University’s plan for future might conflict with Morrill Land Grant Act of 1862

The act is dedicated to the University’s availability to the “industrial” classes.

Matt Graham

In the waning days before the Board of Regents votes on the University’s plan for the future, some opponents are saying the plan’s emphasis on research conflicts with the University’s mission as a land-grant institution.

The Morrill Land Grant Act of 1862, under which the University operates, states that part of a land-grant institution’s purpose is “to promote the liberal and practical education of the industrial classes.”

That statement will be violated, some plan opponents said, if officials’ emphasis on becoming an elite institution makes admission to the University impossible for many in the state.

“I think a major piece of the land-grant mission has been to serve the citizens of the state very broadly Ö and I think the General College has done exactly that,” said Robert Poch, General College assistant dean.

Poch said General College has been the one section of the University that has consistently reached out to all communities within the state.

Poch said access should be a Universitywide priority, but he has yet to see how the plan will ensure continued access to higher education for a diverse group.

Emily Serafy Cox, Minnesota Student Association president-elect, said she worries the plan will hurt Minnesota’s poor by emphasizing standardized-test scores and high school accomplishments over scholastic potential.

Cox also said the focus on research is too narrow, excluding other fields that might not bring in as much money.

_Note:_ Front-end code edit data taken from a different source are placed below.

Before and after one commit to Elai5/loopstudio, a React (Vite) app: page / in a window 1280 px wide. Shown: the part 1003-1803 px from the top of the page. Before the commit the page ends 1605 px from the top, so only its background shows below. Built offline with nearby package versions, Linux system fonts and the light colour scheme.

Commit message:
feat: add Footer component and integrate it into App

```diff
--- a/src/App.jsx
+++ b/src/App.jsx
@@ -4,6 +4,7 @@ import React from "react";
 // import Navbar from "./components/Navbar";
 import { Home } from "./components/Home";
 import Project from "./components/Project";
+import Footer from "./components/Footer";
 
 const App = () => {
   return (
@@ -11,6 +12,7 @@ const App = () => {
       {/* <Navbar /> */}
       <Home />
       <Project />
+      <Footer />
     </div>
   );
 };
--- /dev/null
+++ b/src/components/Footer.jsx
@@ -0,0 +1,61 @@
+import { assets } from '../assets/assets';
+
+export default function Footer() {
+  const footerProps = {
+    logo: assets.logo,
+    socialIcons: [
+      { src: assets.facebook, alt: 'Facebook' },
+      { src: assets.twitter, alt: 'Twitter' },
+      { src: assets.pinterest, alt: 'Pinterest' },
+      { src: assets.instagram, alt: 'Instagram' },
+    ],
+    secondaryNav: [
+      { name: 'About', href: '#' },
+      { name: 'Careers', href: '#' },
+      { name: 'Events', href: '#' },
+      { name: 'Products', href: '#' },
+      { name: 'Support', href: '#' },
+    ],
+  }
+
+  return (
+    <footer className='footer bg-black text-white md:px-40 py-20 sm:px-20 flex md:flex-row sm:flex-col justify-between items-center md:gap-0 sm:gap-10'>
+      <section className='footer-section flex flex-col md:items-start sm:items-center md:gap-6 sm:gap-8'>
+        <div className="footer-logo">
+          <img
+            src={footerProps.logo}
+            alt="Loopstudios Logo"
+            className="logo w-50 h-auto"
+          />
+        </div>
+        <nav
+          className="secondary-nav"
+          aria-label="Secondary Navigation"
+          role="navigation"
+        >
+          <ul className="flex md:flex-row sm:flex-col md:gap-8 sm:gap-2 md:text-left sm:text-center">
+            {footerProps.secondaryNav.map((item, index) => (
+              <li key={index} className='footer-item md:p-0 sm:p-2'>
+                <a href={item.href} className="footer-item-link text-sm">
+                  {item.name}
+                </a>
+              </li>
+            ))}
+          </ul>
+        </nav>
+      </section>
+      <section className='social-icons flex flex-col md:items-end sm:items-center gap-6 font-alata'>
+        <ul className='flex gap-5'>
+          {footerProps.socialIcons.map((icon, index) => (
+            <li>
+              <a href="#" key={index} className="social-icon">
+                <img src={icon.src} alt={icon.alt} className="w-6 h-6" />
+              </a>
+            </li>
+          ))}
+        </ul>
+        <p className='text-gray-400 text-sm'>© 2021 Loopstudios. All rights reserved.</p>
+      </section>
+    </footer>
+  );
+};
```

Cox said it is important that people from different backgrounds continue to attend the University to expose students to a wider variety of people.

But Regent Dallas Bohnsack said he does not see a conflict between the University’s plan and the land-grant mission.

Bohnsack said there is still much to be discussed about the plan, but University President Bob Bruininks has made access a major priority.

Regent John Frobenius said it is important to “set a high target for the University.”

“I see some reorganization processes occurring, but I believe there are elements in that plan that set directions on access that are very important,” he said.

But Phyllis Walker, American Federation of State, County and Municipal Employees Local 3800 president, said the plan’s emphasis on four-year graduation hurts students from lower-income families who must work to pay for college.

Walker also said she worries the plan will turn the University into a lab for private corporations’ research.

“The private sector should pay for its own research,” she said. “If it wants the University of Minnesota to do research, it should pay the University of Minnesota to do that.”

But Robert Jones, senior vice president for system administration, said such interpretations of the land-grant mission are “narrow.”

“We are a land-grant University but we are also a public-research University … there is nothing in the land-grant mission that so narrowly defines the mission.”

Jones said the emphasis on four-year graduation would improve access to the University by making an education cheaper and allowing more students to be admitted each year.

He also said the research partnerships are not about corporate handouts and the University can do things with research that corporations cannot.

“This plan is about, ‘How do we better leverage the biological expertise (of the University), for example, to meet some of the most pressing needs of our society?’ ” he said.

The Board of Regents is expected to vote on the task force recommendations June 10.